By the time Dad died in 2015 my sister, who lived with Mom and Dad, had taken over the household chores. Mom made a mess of loading the dishwasher, or hung up clothes that were twisted all about. Or Mom put a few dishes in the dishwasher and wandered away.
After Dad died brother Tim took Mom into his own home, but that lasted about a half-year. She required professional care. For a year now, Mom has been living in an Alzheimer’s residence near brother Tom. He continues to visit nearly every day. He occasionally took her for outings and when he brought her back she would say why are you bringing me here? None of this looks familiar.
And we settled in for the long slow decline. A doctor officially declared her to be incompetent to handle her affairs (which we had known for a long time – I’ve been handling things since Dad went into the hospital two years ago). She still talks though many times she uses stock phrases. Mom is beginning to have trouble with stairs and Tom guesses she would be in a wheelchair within a year and likely death two years after that.
In mid April Tom noticed that Mom was nibbling her food, taking perhaps 20 minutes to eat a cookie. After a cursory checking of her dentures Tom took her to his dentist. Who made referrals. The reason why the dentures didn’t seem to fit and caused pain was because there was a tumor attached to the side of her tongue.
Towards the end of April surgery removed the tumor. The lab said it was cancerous and a type that is slow growing. It could have been there a long time and Mom wasn’t capable of noticing. She seemed to recover quickly and was back at the Alzheimer’s home in a week.
A short five weeks later and Mom was nibbling again. The tumor is back. The lab report was half right – the cancer was, in Mom’s case, actually growing rapidly.
Tom will take Mom to a surgeon tomorrow morning. The big question is whether another surgery is worthwhile. Did the first surgery and insufficient nutrition from pureed food weaken her too much for a second round? Will the tumor regrow in a few weeks, forcing us back to the same situation a third time? We already understand that chemo and radiation are not an option in Mom’s frail state and at her age. From the first surgery we know that Mom won’t handle a feeding tube well. All it would do is extend the known end.
If surgery is approved it happens Wednesday. If not approved, then the tumor grows until she can no longer swallow. Death is likely a couple days later.
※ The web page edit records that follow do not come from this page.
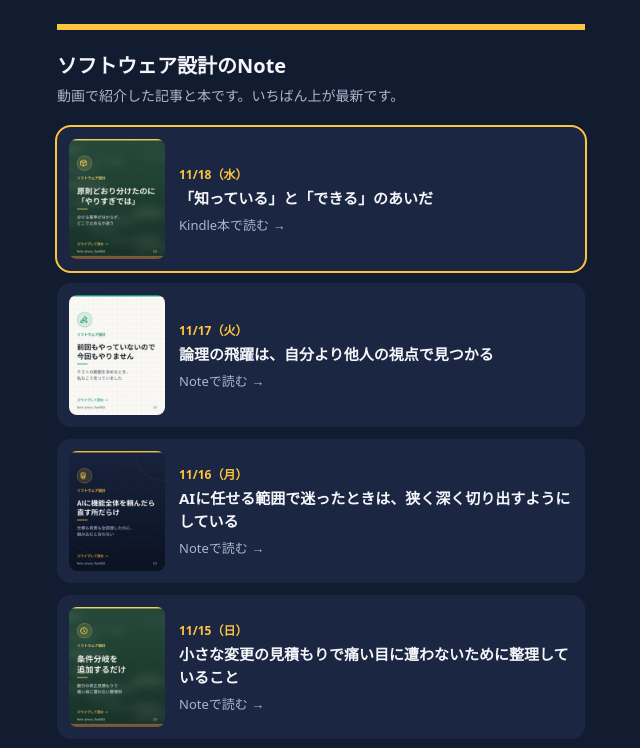
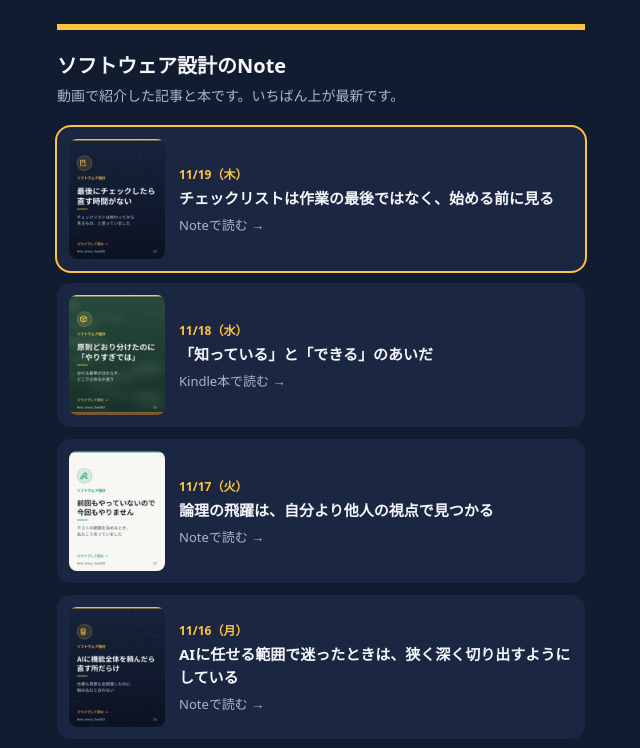
Before and after one commit to kumachan1101-pixel/note-links, a plain HTML site: page index.html in a window 1280 px wide. Shown: the top 748 px of the page, without its empty margins (319-959 px from the left). Drawn offline with Linux system fonts and the light colour scheme.

Commit message:
update index.html

```diff
--- a/index.html
+++ b/index.html
@@ -35,6 +35,10 @@ h2 { font-size:17px; margin:32px 0 4px; }
 <h1>ソフトウェア設計のNote</h1>
 <p>動画で紹介した記事と本です。いちばん上が最新です。</p>
 </header>
+<a class="card" href="https://note.com/rosy_flax9582/n/n0d32a852dc99" data-goatcounter-click="note-n0d32a852dc99" data-goatcounter-title="11/19 チェックリストは作業の最後ではなく、始める前に見る">
+<img src="images/n0d32a852dc99.jpg" alt="" loading="lazy" width="96" height="120">
+<div><div class="date">11/19（木）</div><div class="title">チェックリストは作業の最後ではなく、始める前に見る</div><div class="go">Noteで読む →</div></div>
+</a>
 <a class="card" href="https://www.amazon.co.jp/dp/B0FR4FNM67" data-goatcounter-click="kindle-book-solid-cs-001" data-goatcounter-title="11/18 「知っている」と「できる」のあいだ">
 <img src="images/book-solid-cs-001.jpg" alt="" loading="lazy" width="96" height="120">
 <div><div class="date">11/18（水）</div><div class="title">「知っている」と「できる」のあいだ</div><div class="go">Kindle本で読む →</div></div>
```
I leave tomorrow to visit Mom either helping her get through the surgery or visiting with her while she can still talk. There won’t be any blog posts during this time.